- [Data listing]
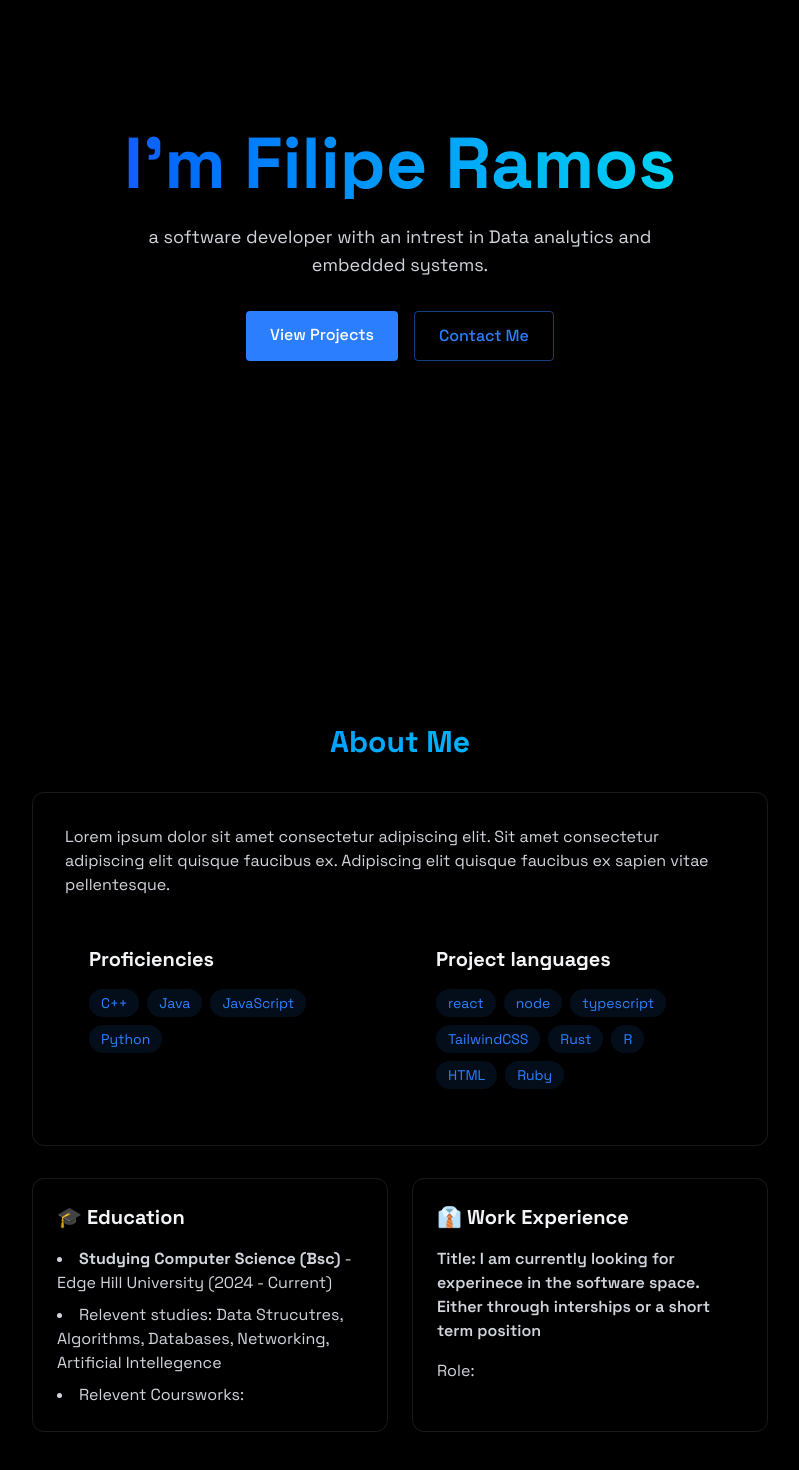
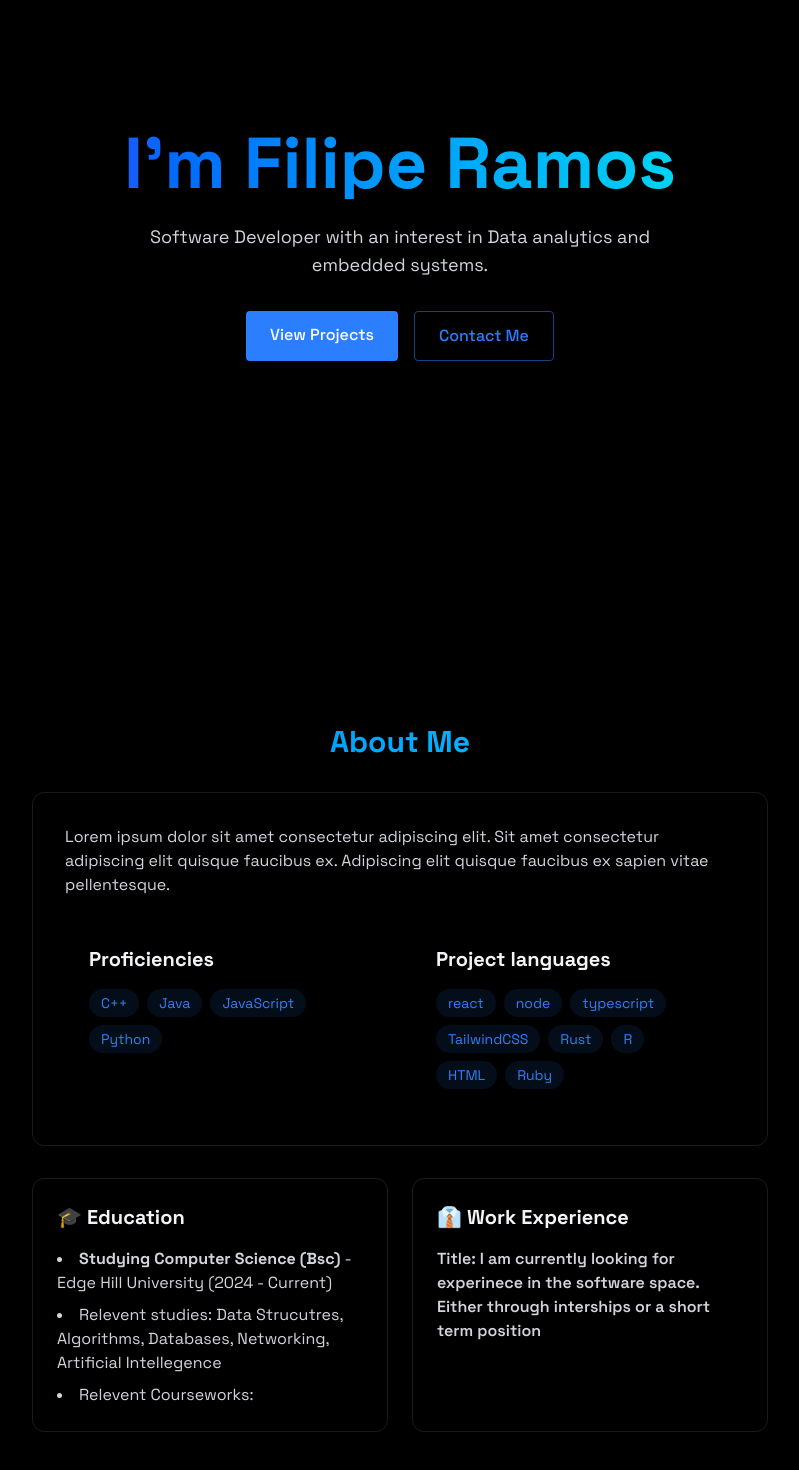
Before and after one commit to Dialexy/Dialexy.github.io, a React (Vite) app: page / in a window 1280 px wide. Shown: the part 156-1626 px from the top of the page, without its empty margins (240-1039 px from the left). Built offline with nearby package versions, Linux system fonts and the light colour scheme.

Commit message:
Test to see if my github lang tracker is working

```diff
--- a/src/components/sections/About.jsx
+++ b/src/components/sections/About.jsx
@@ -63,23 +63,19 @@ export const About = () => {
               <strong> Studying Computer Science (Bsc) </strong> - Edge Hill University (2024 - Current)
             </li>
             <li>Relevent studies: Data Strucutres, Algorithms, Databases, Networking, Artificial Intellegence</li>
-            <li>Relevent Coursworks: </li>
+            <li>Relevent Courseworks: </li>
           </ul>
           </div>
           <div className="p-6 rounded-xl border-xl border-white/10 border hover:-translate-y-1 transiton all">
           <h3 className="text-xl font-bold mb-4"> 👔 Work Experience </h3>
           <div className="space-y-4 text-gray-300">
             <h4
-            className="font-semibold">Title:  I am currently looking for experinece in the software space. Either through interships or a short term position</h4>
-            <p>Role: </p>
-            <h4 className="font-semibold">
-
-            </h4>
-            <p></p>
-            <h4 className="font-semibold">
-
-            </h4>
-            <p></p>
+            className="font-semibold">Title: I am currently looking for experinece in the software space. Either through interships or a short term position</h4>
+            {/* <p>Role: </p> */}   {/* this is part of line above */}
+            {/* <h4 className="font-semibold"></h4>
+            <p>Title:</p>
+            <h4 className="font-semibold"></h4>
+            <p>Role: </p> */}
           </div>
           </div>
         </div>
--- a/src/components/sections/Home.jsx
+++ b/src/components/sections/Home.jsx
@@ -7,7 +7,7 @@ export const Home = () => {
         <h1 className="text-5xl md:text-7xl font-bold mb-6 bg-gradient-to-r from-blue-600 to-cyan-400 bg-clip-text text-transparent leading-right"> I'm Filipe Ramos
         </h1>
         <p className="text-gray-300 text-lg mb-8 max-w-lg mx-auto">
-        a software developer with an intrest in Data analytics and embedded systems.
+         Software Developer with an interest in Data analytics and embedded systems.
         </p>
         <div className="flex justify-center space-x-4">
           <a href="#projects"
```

- [Your goal] Each record should be printed again precisely, though not its pictures.

- [Expected answer]
Before and after one commit to Dialexy/Dialexy.github.io, a React (Vite) app: page / in a window 1280 px wide. Shown: the part 156-1626 px from the top of the page, without its empty margins (240-1039 px from the left). Built offline with nearby package versions, Linux system fonts and the light colour scheme.

Commit message:
Test to see if my github lang tracker is working

```diff
--- a/src/components/sections/About.jsx
+++ b/src/components/sections/About.jsx
@@ -63,23 +63,19 @@ export const About = () => {
               <strong> Studying Computer Science (Bsc) </strong> - Edge Hill University (2024 - Current)
             </li>
             <li>Relevent studies: Data Strucutres, Algorithms, Databases, Networking, Artificial Intellegence</li>
-            <li>Relevent Coursworks: </li>
+            <li>Relevent Courseworks: </li>
           </ul>
           </div>
           <div className="p-6 rounded-xl border-xl border-white/10 border hover:-translate-y-1 transiton all">
           <h3 className="text-xl font-bold mb-4"> 👔 Work Experience </h3>
           <div className="space-y-4 text-gray-300">
             <h4
-            className="font-semibold">Title:  I am currently looking for experinece in the software space. Either through interships or a short term position</h4>
-            <p>Role: </p>
-            <h4 className="font-semibold">
-
-            </h4>
-            <p></p>
-            <h4 className="font-semibold">
-
-            </h4>
-            <p></p>
+            className="font-semibold">Title: I am currently looking for experinece in the software space. Either through interships or a short term position</h4>
+            {/* <p>Role: </p> */}   {/* this is part of line above */}
+            {/* <h4 className="font-semibold"></h4>
+            <p>Title:</p>
+            <h4 className="font-semibold"></h4>
+            <p>Role: </p> */}
           </div>
           </div>
         </div>
--- a/src/components/sections/Home.jsx
+++ b/src/components/sections/Home.jsx
@@ -7,7 +7,7 @@ export const Home = () => {
         <h1 className="text-5xl md:text-7xl font-bold mb-6 bg-gradient-to-r from-blue-600 to-cyan-400 bg-clip-text text-transparent leading-right"> I'm Filipe Ramos
         </h1>
         <p className="text-gray-300 text-lg mb-8 max-w-lg mx-auto">
-        a software developer with an intrest in Data analytics and embedded systems.
+         Software Developer with an interest in Data analytics and embedded systems.
         </p>
         <div className="flex justify-center space-x-4">
           <a href="#projects"
```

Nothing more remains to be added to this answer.